WHAT TO WORK ON: Could you report every line from the entries that includes the word "return"?

THE DATA:

>>>>

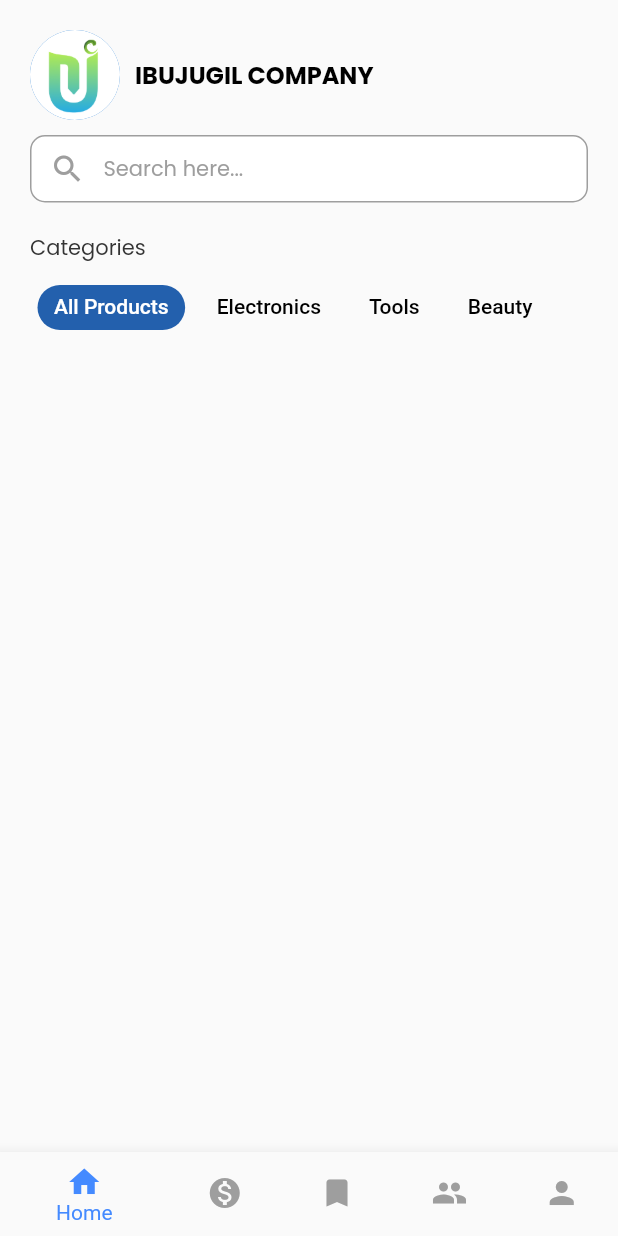
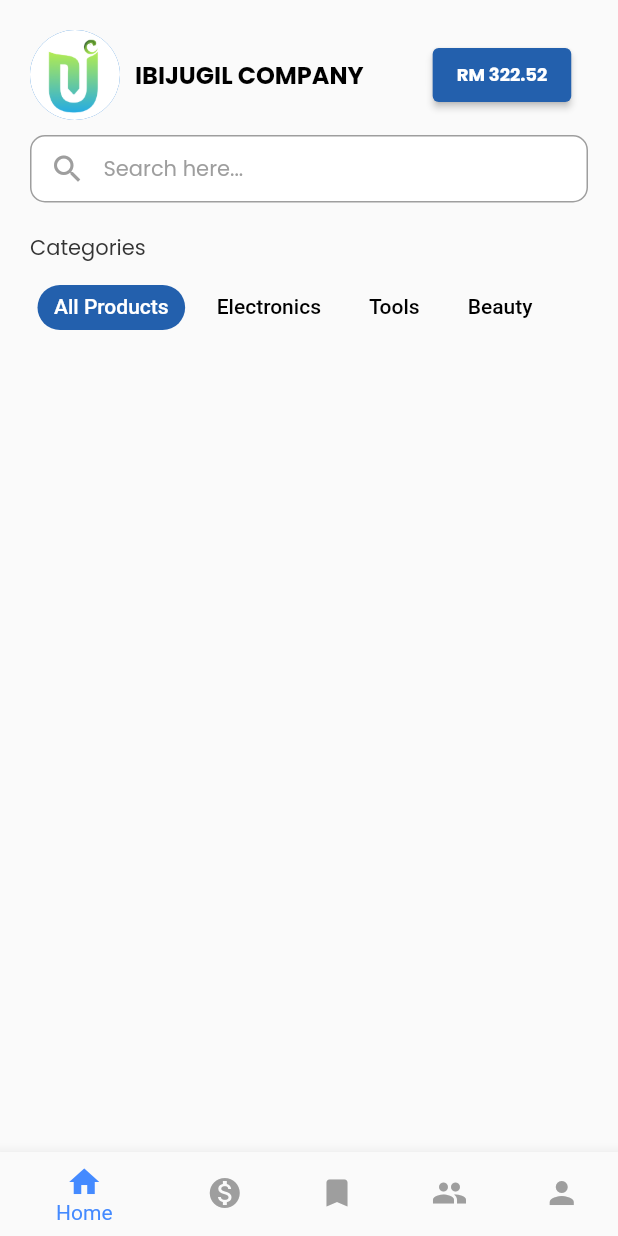
Before and after one commit to DanishMaula/RikodMy-Slicing-UI, a Flutter app: the screen it shows after launch, after a tap on "Login", on a phone screen of 412 x 824 dp. Run offline on Flutter 3.47's test engine with Material 2 defaults, Android fonts, the phone set to English and light mode, and no system bars; our stand-ins replace bubble_tab_indicator, google_fonts.

Commit message:
add button for cart

```diff
--- a/lib/main.dart
+++ b/lib/main.dart
@@ -14,6 +14,7 @@ class MyApp extends StatelessWidget {
   Widget build(BuildContext context) {
     return  const MaterialApp(
       home: LoginScreen(),
+      debugShowCheckedModeBanner: false,
     );
   }
 }
--- a/lib/ui/home/home_screen.dart
+++ b/lib/ui/home/home_screen.dart
@@ -2,6 +2,8 @@ import 'package:flutter/material.dart';
 import 'package:google_fonts/google_fonts.dart';
 import 'package:rikodmy/widget/search_bar.dart';
 import 'package:rikodmy/widget/tabbar_menu.dart';
+
+import '../../utils/utils.dart';
 
 class HomeScreen extends StatefulWidget {
   const HomeScreen({super.key});
@@ -18,37 +20,44 @@ class _HomeScreenState extends State<HomeScreen> {
       child: Scaffold(
         body: SingleChildScrollView(
           child: Column(
-
             crossAxisAlignment: CrossAxisAlignment.start,
-            children:
-              [
+            children: [
               Row(
                 mainAxisAlignment: MainAxisAlignment.start,
                 // ignore: prefer_const_literals_to_create_immutables
                 children: [
                   const CircleAvatar(
                     radius: 30,
-                    backgroundImage:  AssetImage('assets/images/logo_udc.png'),
+                    backgroundImage: AssetImage('assets/images/logo_udc.png'),
                   ),
                   const SizedBox(width: 10),
-                  Text('IBUJUGIL COMPANY',
+                  Text('IBIJUGIL COMPANY',
                       style: GoogleFonts.poppins(
                           fontWeight: FontWeight.bold,
                           color: Colors.black,
-                    fontSize: 16
-                  )),
+                          fontSize: 16)),
+                          SizedBox(width: 46),
+                  ElevatedButton(
+                    style: ElevatedButton.styleFrom(
+                      backgroundColor: Color(0xff2360AD),
+                    ),
+                    onPressed: (){},
+                   child: Text('RM 322.52',
+                  style: cartButton))
                 ],
               ),
+
               const SizedBox(height: 10),
               const SearchBar(),
               const SizedBox(height: 20),
-               Text('Categories',
+              Text(
+                'Categories',
                 style: GoogleFonts.poppins(
                   color: const Color(0xff333333),
-               ),),
+                ),
+              ),
               const SizedBox(height: 5),
               const TabBarMenu(),
-
             ],
           ),
         ),
--- a/lib/utils/utils.dart
+++ b/lib/utils/utils.dart
@@ -35,3 +35,9 @@ TextStyle tabbarMenu = GoogleFonts.poppins(
   fontWeight: FontWeight.w400,
   fontSize: 12,
 );
+
+TextStyle cartButton = GoogleFonts.poppins(
+  color: const Color(0xffffffff),
+  fontWeight: FontWeight.bold,
+  fontSize: 12,
+);
--- a/lib/widget/tabbar_menu.dart
+++ b/lib/widget/tabbar_menu.dart
@@ -13,6 +13,8 @@ class TabBarMenu extends StatefulWidget {
 class _TabBarMenuState extends State<TabBarMenu>
     with SingleTickerProviderStateMixin {
   late TabController _tabController;
+
+
   final List<Tab> myTab = <Tab>[
     const Tab(
       text: 'All Products',
@@ -42,7 +44,7 @@ class _TabBarMenuState extends State<TabBarMenu>
 
   @override
   Widget build(BuildContext context) {
-    return SizedBox(
+    return Container(
       height: MediaQuery.of(context).size.height,
       child: Column(
         children: [
@@ -57,11 +59,12 @@ class _TabBarMenuState extends State<TabBarMenu>
                 indicatorColor: Color(0xff2360AD),
                 tabBarIndicatorSize: TabBarIndicatorSize.tab),
             isScrollable: true,
-
           ),
           const SizedBox(
             height: 10,
           ),
+
+
         ],
       ),
     );
```
Lines whose indentation alone changed are shown as unchanged.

<<<<

RESULT FOR THIS TASK:
     return  const MaterialApp(
-    return SizedBox(
+    return Container(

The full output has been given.